A few weeks later, in September, Spyridon felt completely isolated at the Synaxis of Ruling Hierarchs of the Ecumenical Throne in Constantinople. At a meeting of the Committee for the Throne's Eparchies, he looked on stoically while Bartholomew recited a litany of grievances against him; then he offered his resignation. (...)

A flurry of attacks followed in that adverse fall of 1998.

Though it looked now as if the Patriarch supported Spyridon in his struggle with the Metropolitans, in a private discussion in the Patriarchal Office with Metropolitan Ioakeim of Chalcedon present, he asked for his Exarch's signed resignation:

Spyridon in his younger years: With his brother Manuel - At Halki playing ping-pong, 1964.

"I want to have it available here in my drawer should the opportunity arise so you do not wake up as former Archbishop of America one morning," the Patriarch warned.

To ease the atmosphere after Bartholomew's ultimatum, former Halki classmate, Metropolitan Ioakeim of Chalcedon, himself a spiritual child of Meliton of Chalcedon, advised Spyridon that instead of tendering his resignation immediately, he should wait to see what would happen. (...)

Two months later, Ioakeim phoned Spyridon and told him it was time to send the Patriarch his resignation without further ado...

For the Archbishop, however, it was like "a voice of one crying in the wilderness." He had decided that in the future the only dignified position to take with the Phanar would be "if you want it, come and get it." When Spyridon thought about the plotting and scheming that had gone on over the past year, he was convinced that the people huddling behind closed doors and managing the war from the East would have to bear full responsibility for his removal from the Throne.
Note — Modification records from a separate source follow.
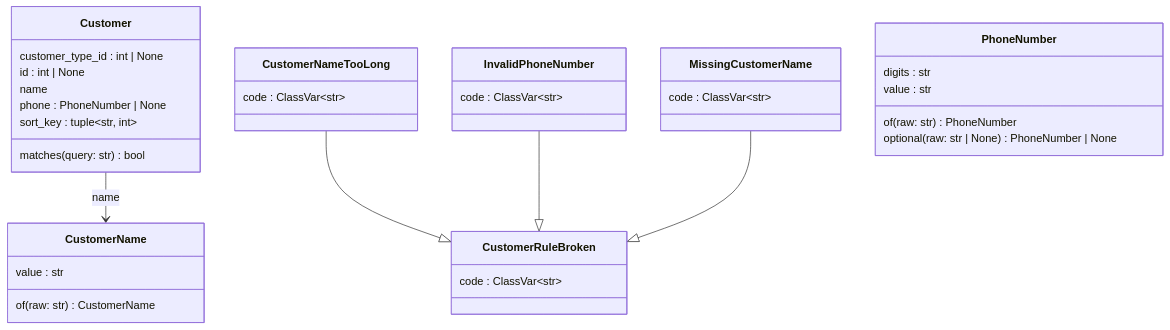
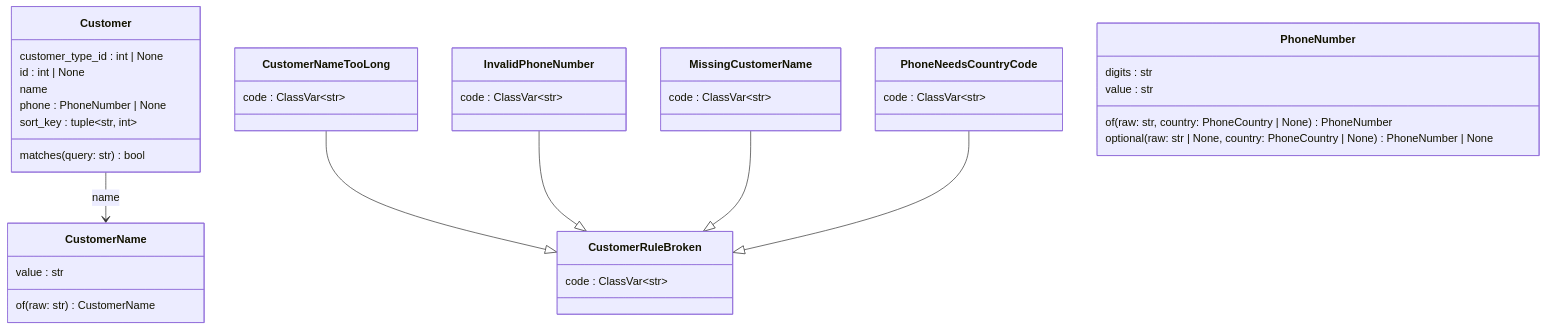
The second of 4 diagrams in docs/architecture/generated/classes/customers.md (GonzaloZevallos/apostrophe), drawn with Mermaid before and after one commit. The commit also changed other lines of this file, not shown here.

Commit message:
Regenerate the customers class doc for the Phone country port and refusal

````diff
--- a/docs/architecture/generated/classes/customers.md
+++ b/docs/architecture/generated/classes/customers.md
@@ -67,37 +67,41 @@
 ```mermaid
 classDiagram
   class Customer {
     customer_type_id : int #124; None
     id : int #124; None
     name
     phone : PhoneNumber #124; None
     sort_key : tuple~str, int~
     matches(query: str) bool
   }
   class CustomerName {
     value : str
     of(raw: str) CustomerName
   }
   class CustomerNameTooLong {
     code : ClassVar~str~
   }
   class CustomerRuleBroken {
     code : ClassVar~str~
   }
   class InvalidPhoneNumber {
     code : ClassVar~str~
   }
   class MissingCustomerName {
     code : ClassVar~str~
   }
+  class PhoneNeedsCountryCode {
+    code : ClassVar~str~
+  }
   class PhoneNumber {
     digits : str
     value : str
-    of(raw: str) PhoneNumber
-    optional(raw: str #124; None) PhoneNumber #124; None
+    of(raw: str, country: PhoneCountry #124; None) PhoneNumber
+    optional(raw: str #124; None, country: PhoneCountry #124; None) PhoneNumber #124; None
   }
   Customer --> CustomerName : name
   CustomerNameTooLong --|> CustomerRuleBroken
   InvalidPhoneNumber --|> CustomerRuleBroken
   MissingCustomerName --|> CustomerRuleBroken
+  PhoneNeedsCountryCode --|> CustomerRuleBroken
 ```
````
He would perform his duty until the end even if it meant waking up one morning as the "former Archbishop of America," as he had been threatened.

[ Translated from Greek ]

[ Κυριακάτικη Ελευθεροτυπία - December 10, 2000 - pp. 68-69 ]
[ Ε-ONLINE - - December 10, 2000 ]